After the two competitions, of everything they encountered, both students said giving up their time was the most challenging part of it all. Having become the top technicians in the country, Stuart said shows that the “time you put in, pays off.” 

Sennefelder likes working on cars, because he is working with his hands and diagnosing the problem, later solving a problem. For Stuart he likes figuring out the problem because there’s always a challenge. 

To be a good technician, both teens said having patience is essential. Sennefelder explained that, to fix the problem, one must stay focused and be patient so they can then go through the necessary steps. Stuart said a technician must work hard and be dedicated to the work. 
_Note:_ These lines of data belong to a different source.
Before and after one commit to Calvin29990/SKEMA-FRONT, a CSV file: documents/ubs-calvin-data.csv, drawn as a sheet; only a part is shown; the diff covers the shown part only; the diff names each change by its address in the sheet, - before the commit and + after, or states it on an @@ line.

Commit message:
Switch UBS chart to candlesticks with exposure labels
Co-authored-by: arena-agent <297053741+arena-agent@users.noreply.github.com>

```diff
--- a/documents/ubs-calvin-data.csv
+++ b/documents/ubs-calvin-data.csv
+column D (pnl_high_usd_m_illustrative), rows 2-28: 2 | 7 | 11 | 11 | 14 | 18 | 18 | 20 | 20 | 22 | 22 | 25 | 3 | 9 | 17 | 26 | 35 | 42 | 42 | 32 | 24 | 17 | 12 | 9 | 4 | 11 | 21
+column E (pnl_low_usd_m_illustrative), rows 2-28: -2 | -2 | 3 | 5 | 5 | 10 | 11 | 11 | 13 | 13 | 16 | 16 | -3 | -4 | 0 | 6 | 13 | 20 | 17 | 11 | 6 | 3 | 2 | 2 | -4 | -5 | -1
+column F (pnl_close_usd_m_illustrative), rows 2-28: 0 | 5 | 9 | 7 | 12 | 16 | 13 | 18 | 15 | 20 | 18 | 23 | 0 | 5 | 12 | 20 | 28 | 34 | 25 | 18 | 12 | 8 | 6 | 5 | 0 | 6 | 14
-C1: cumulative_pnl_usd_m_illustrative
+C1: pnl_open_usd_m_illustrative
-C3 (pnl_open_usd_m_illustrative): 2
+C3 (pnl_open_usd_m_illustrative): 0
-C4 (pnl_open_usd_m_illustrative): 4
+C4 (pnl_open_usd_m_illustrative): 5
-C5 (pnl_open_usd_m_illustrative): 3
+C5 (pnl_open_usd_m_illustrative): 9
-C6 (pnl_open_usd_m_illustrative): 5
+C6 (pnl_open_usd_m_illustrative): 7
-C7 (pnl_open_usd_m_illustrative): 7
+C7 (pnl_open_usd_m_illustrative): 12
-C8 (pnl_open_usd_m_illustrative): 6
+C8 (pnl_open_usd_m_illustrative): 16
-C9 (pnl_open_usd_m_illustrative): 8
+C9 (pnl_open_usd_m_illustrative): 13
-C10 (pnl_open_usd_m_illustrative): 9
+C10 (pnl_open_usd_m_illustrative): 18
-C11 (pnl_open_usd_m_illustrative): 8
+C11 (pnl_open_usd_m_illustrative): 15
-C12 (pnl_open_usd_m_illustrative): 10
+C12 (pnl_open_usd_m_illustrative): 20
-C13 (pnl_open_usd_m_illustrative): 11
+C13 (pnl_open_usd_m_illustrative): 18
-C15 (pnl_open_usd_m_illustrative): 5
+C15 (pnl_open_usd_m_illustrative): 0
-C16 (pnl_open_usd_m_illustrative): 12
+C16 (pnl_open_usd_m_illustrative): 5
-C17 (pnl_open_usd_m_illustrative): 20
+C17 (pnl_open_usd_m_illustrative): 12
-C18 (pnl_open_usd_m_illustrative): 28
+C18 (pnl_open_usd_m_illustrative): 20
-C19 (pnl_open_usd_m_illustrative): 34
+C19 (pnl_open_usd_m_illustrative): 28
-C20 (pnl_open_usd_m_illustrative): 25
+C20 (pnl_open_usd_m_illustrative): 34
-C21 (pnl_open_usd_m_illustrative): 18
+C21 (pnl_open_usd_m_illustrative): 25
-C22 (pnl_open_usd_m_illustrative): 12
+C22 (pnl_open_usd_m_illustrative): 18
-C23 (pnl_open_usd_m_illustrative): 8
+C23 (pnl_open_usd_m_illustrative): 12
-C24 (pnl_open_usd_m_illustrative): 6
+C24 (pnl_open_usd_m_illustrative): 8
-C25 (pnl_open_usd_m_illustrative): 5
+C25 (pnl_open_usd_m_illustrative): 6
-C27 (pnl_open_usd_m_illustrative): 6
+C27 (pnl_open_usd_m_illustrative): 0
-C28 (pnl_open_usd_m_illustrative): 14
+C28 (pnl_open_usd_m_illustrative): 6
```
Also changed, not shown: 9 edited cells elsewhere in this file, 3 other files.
Just a few weeks before graduating and starting the next chapter of their lives, the young technicians won full scholarships and tools they will someday need. Stuart wants to be a technician for heavy equipment, traveling to job sites to fix bulldozers and such equipment because the projects change and he would be able to travel. Sennefelder would like to work on tractor-trailers and diesel trucks because they are “cool” and will take the job to “another level” he said.

Second time in three years

In the district’s eight years participating in the national competition, this was the second time a team won. The first team won in 2015. This was not, however, the first time a district has won the national competition more then once, said Carole Rogner who is the professional development coordinator from the competition. Both teams, Watson said worked hard. Winning nationals again, that was a surprise because of the teams they were against from California, Florida and Detroit, which is the “auto capital of the country.”

Winning has been “unbelievable,” but it’s been possible because everything comes down to the teams who work the hardest. Sennefelder and Stuart, Watson said, worked to develop their skills and so, they were able to compete against the best in the country, which was “pretty cool.”

Students winning this competition, has changed the lives of many kids because younger students want to be next and so, they learn the importance of working hard since everyone is given the same opportunity to become the two who will compete said Watson. Having this system, Watson believes “builds enthusiasm” as students see the success and want to be a part of it. In addition, the resources the school has received such as a tire machine that cost about $18,000, benefits all of the students. While the district is very supportive of the automotive program, the “big ticket” items aren’t easy to get, so the contest has been a blessing. Everything though, is “about the kids” as all of the prizes and resources will help them become “better prepared.”

Beaming as he spoke with The News Eagle, Watson said winning again was amazing, but the reality is, he’ll do what he can to prepare the students because he knows it can change their lives. Stuart and Sennefelder now will be going to college on full scholarships and ready to enter the workforce with tools they likely would not otherwise have. Readying students for this industry is necessary, because of the shortage of technicians in the country. If educators don’t work now to teach students what they need to know, then cars won’t be fixed, which is a problem since people need to get places, so the “value of this industry is huge.”